_PROBLEM DESCRIPTION_
Look over the lines below. Report each one that includes the string "event".
(EXERCISE DATA begins)
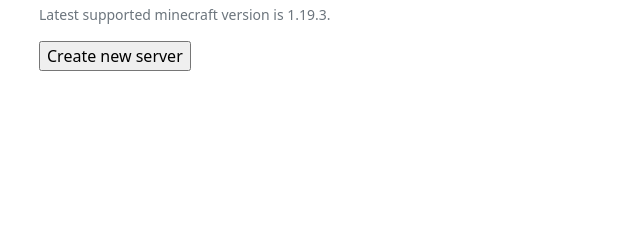
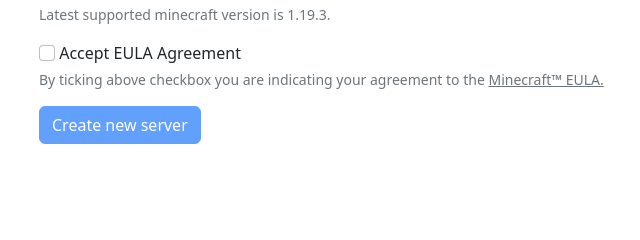
Before and after one commit to SleepyDiamonds/MC-Server-Wrapper, a Flask app: page /new-server in a window 1280 px wide. Shown: the part 428-668 px from the top of the page, without its empty margins (43-683 px from the left). Run offline with Flask 2, Linux system fonts and the light colour scheme.

Commit message:
Added EULA Checkbox

```diff
--- a/static/newserver.js
+++ b/static/newserver.js
@@ -1,4 +1,6 @@
 const versionSelectElement = document.getElementById("minecraftVersionSelect");
+const eulaCheckboxElement = document.getElementById("eulaCheckbox");
+const submitButtonElement = document.getElementById("submitButton");
 
 // https://api.papermc.io/docs/swagger-ui/index.html?configUrl=/openapi/swagger-config
 // Fetch latest available minecraft versions (https://api.papermc.io/v2/projects/paper).
@@ -30,7 +32,6 @@ async function updateForm() {
     // Select latest version by default.
     const latestVersion = paperVersions[paperVersions.length - 1];
     versionSelectElement.value = latestVersion;
-    console.log(latestVersion);
 
     paperVersions.forEach((version) => {
         const option = document.createElement("option");
@@ -40,4 +41,14 @@ async function updateForm() {
     });
 }
 
+// Update form.
 updateForm();
+
+// Check if user accepted Minecraft EULA.
+eulaCheckboxElement.addEventListener("change", (event) => {
+    if (event.currentTarget.checked) {
+        submitButtonElement.disabled = false;
+    } else {
+        submitButtonElement.disabled = true;
+    }
+});
--- a/templates/newserver.html
+++ b/templates/newserver.html
@@ -7,7 +7,7 @@
 <form action="{{ url_for('api_createNewServer') }}" method="post">
     <div class="mb-3">
         <label for="serverName" class="form-label">Server name</label>
-        <input type="text" name="name" class="form-control" id="serverName" aria-describedby="serverNameHelp" required>
+        <input type="text" pattern="^(\w+\.?)*\w+$" name="name" class="form-control" id="serverName" aria-describedby="serverNameHelp" required>
         <div id="serverNameHelp" class="form-text">This name will be used as name for server's directory and it will be added to <code>servers.json</code> file.</div>
     </div>
     <div class="mb-3">
@@ -25,7 +25,13 @@
         <select name="version" id="minecraftVersionSelect" class="form-select" aria-describedby="minecraftVersionSelectHelp"></select>
         <div id="minecraftVersionSelectHelp" class="form-text">Latest supported minecraft version is 1.19.3.</div>
     </div>
+    <div class="mb-3">
+        <input class="form-check-input" type="checkbox" value="" id="eulaCheckbox" aria-describedby="eulaCheckboxHelp">
+        <label for="eulaCheckbox" class="form-check-label">Accept EULA Agreement</label>
+        <div id="eulaCheckboxHelp" class="form-text">By ticking above checkbox you are indicating your agreement to the <a href="https://aka.ms/MinecraftEULA" class="text-muted">Minecraft&trade; EULA.</a></div>
+    </div>
     <input type="hidden" name="max-ram" value="2G">
-    <input type="submit" value="Create new server">
+    <!-- By default, submit button is disabled until user accepts Minecraft EULA. -->
+    <input type="submit" id="submitButton" class="btn btn-primary" value="Create new server" disabled>
 </form>
 {% endblock %}
```
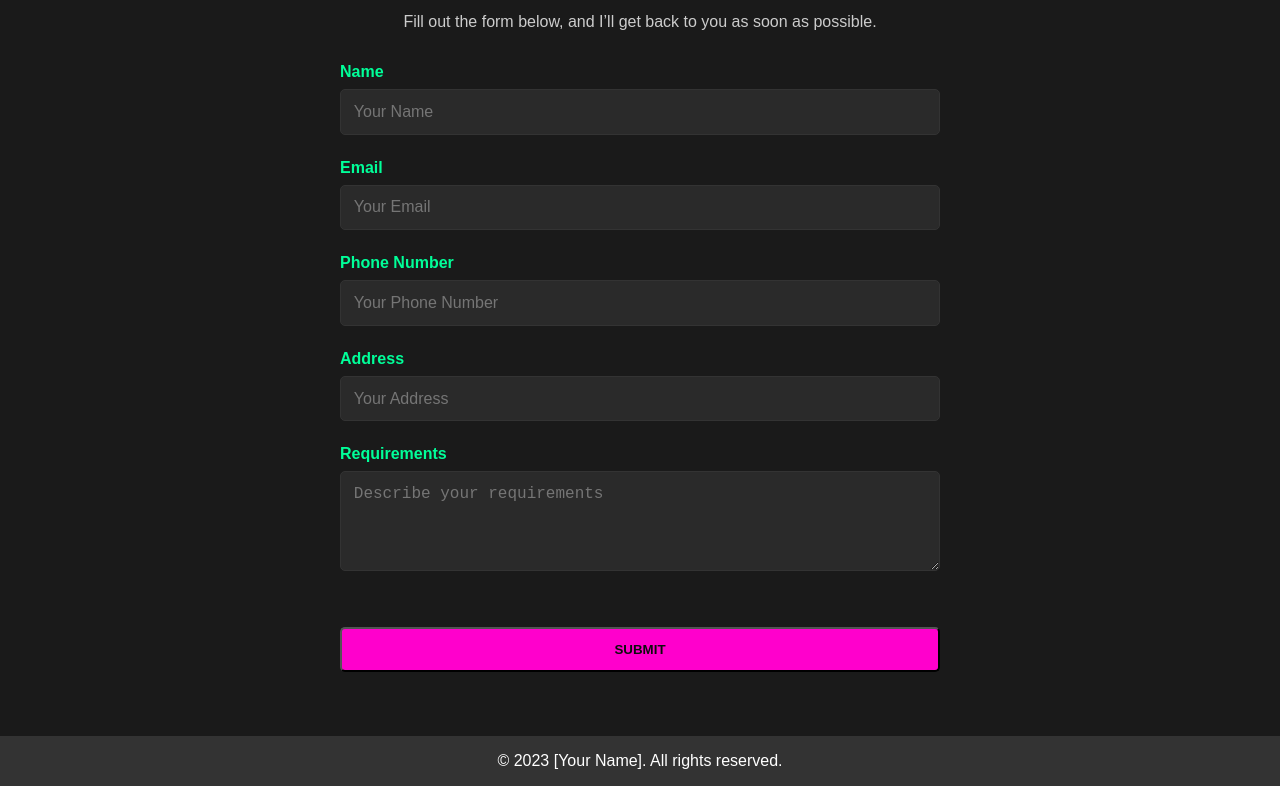
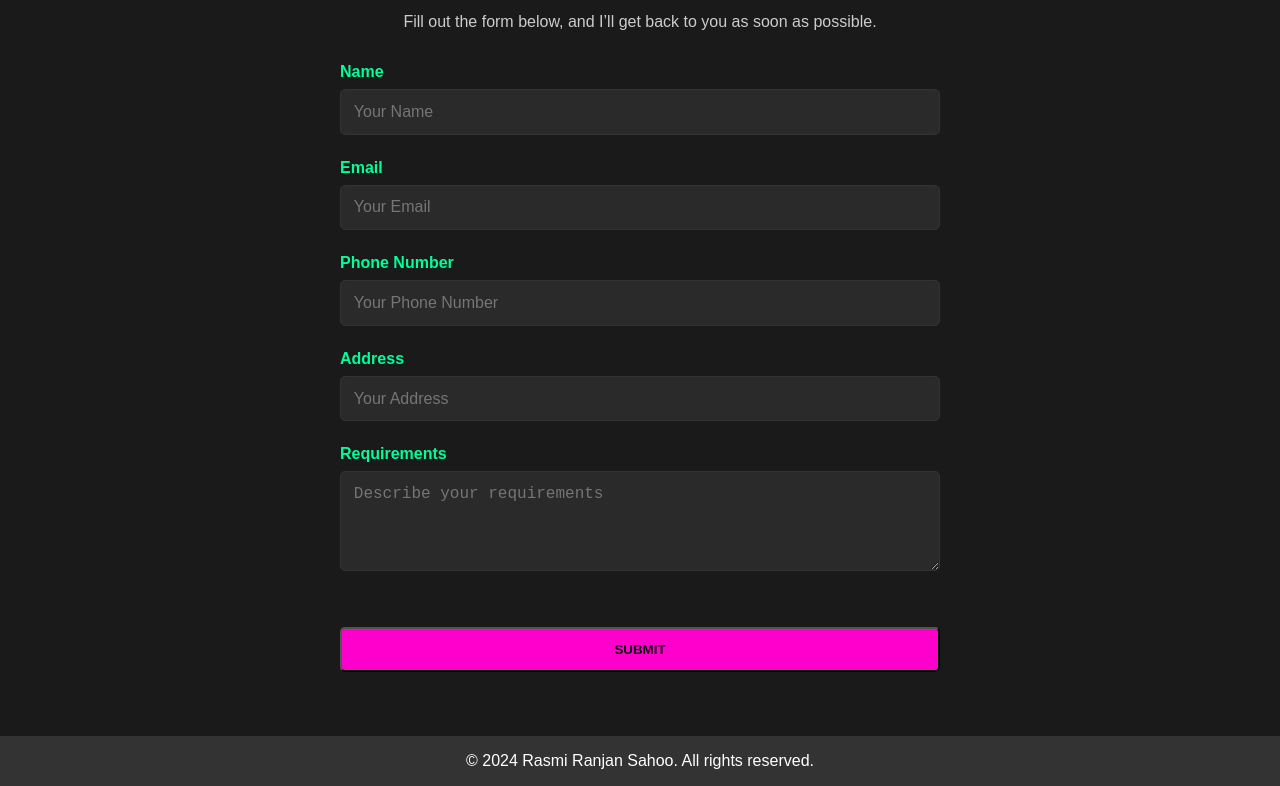
Before and after one commit to rasmis1235/rasmis1235.me, a plain HTML site: page contact.html in a window 1280 px wide. Shown: the part 112-898 px from the top of the page. Drawn offline with Linux system fonts and the light colour scheme.

Commit message:
copyright

```diff
--- a/contact.html
+++ b/contact.html
@@ -52,7 +52,7 @@
   </section>
 
   <footer>
-    <p>&copy; 2023 [Your Name]. All rights reserved.</p>
+    <p>&copy; 2024 Rasmi Ranjan Sahoo. All rights reserved.</p>
   </footer>
 
   <script src="js/scripts.js"></script>
```
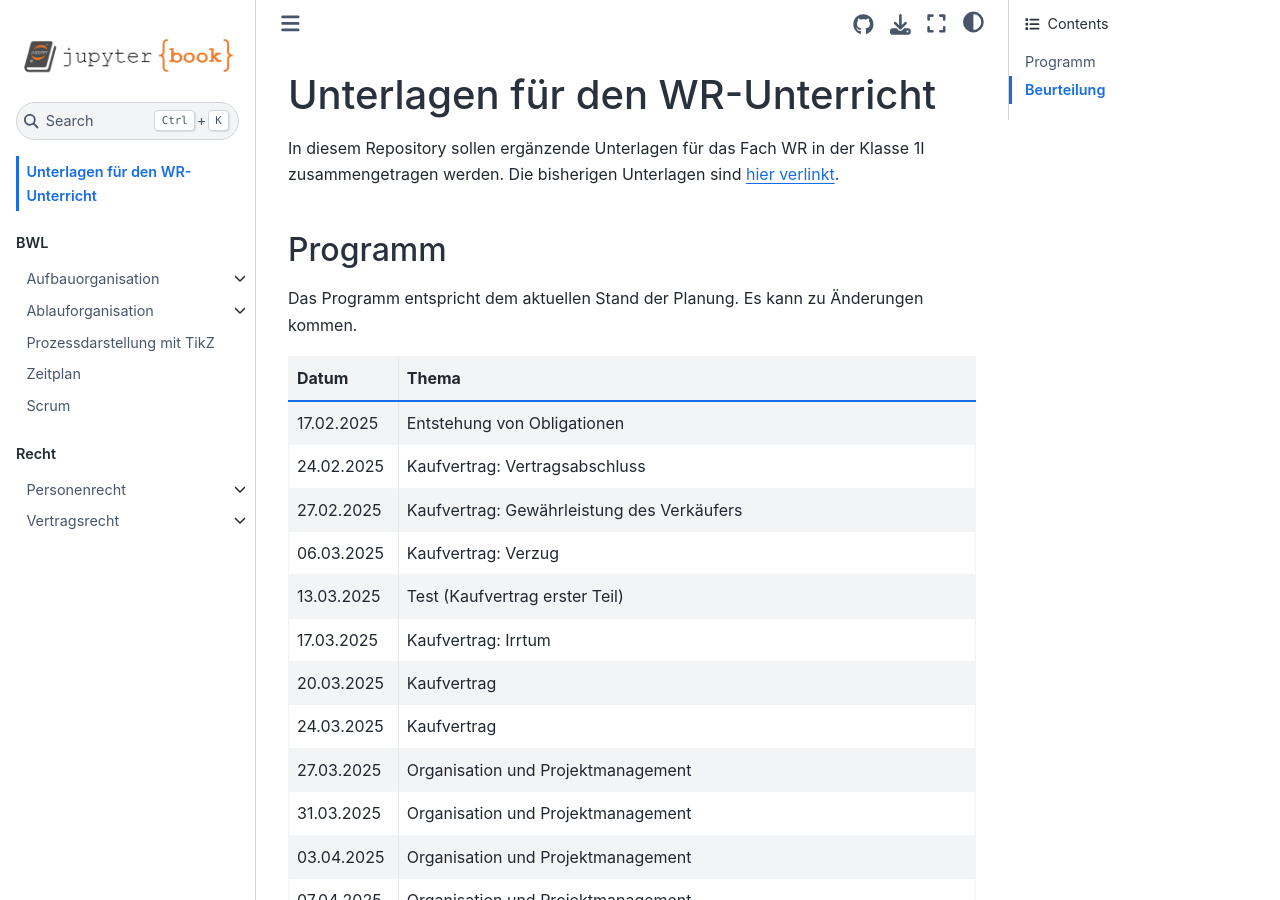
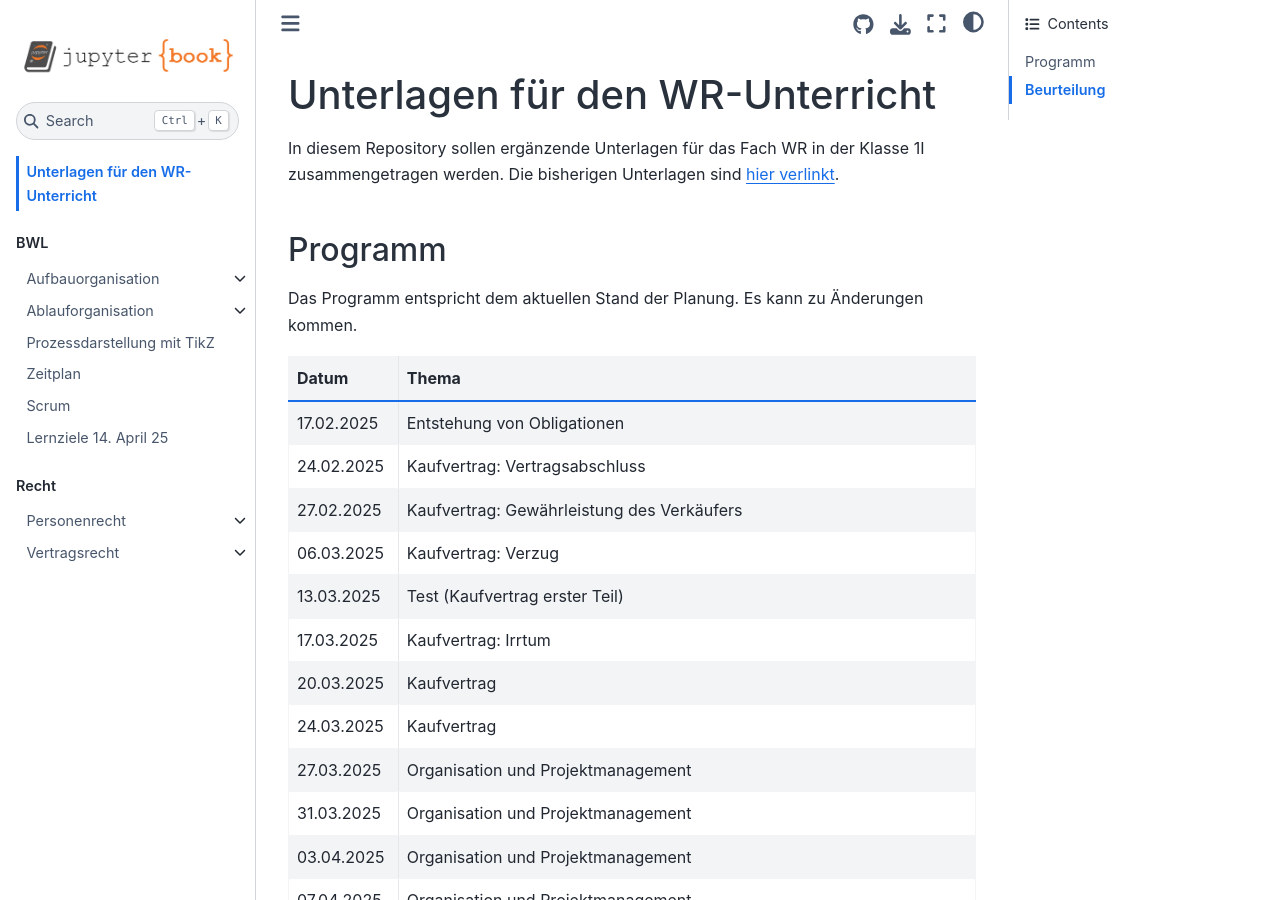
Before and after one commit to SkriptenMk/WR_I_24-27, a Jupyter Book: the page built from docs/intro.md, in a window 1280 px wide and 900 px high. Built offline with Jupyter Book 1.0.4 settings and Sphinx 7.4.7 and the Sphinx Book theme 1.1.4, drawn with Linux system fonts in a browser that asks for light colours.

Commit message:
Setze Link auf Lernziele für den 14.04.25

```diff
--- a/docs/_toc.yml
+++ b/docs/_toc.yml
@@ -21,6 +21,8 @@ parts:
       - file: organisation/250407/zeitplan.md
       - file: organisation/250407/scrum/scrum.md
         title: Scrum
+      - file: organisation/250414/lernziele.md
+        title: Lernziele 14. April 25
     - caption: Recht
       chapters:
       - file: recht/personenrecht/einfuehrung.md
```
(EXERCISE DATA ends)
_SOLUTION FOR THIS TASK_
+eulaCheckboxElement.addEventListener("change", (event) => {
+    if (event.currentTarget.checked) {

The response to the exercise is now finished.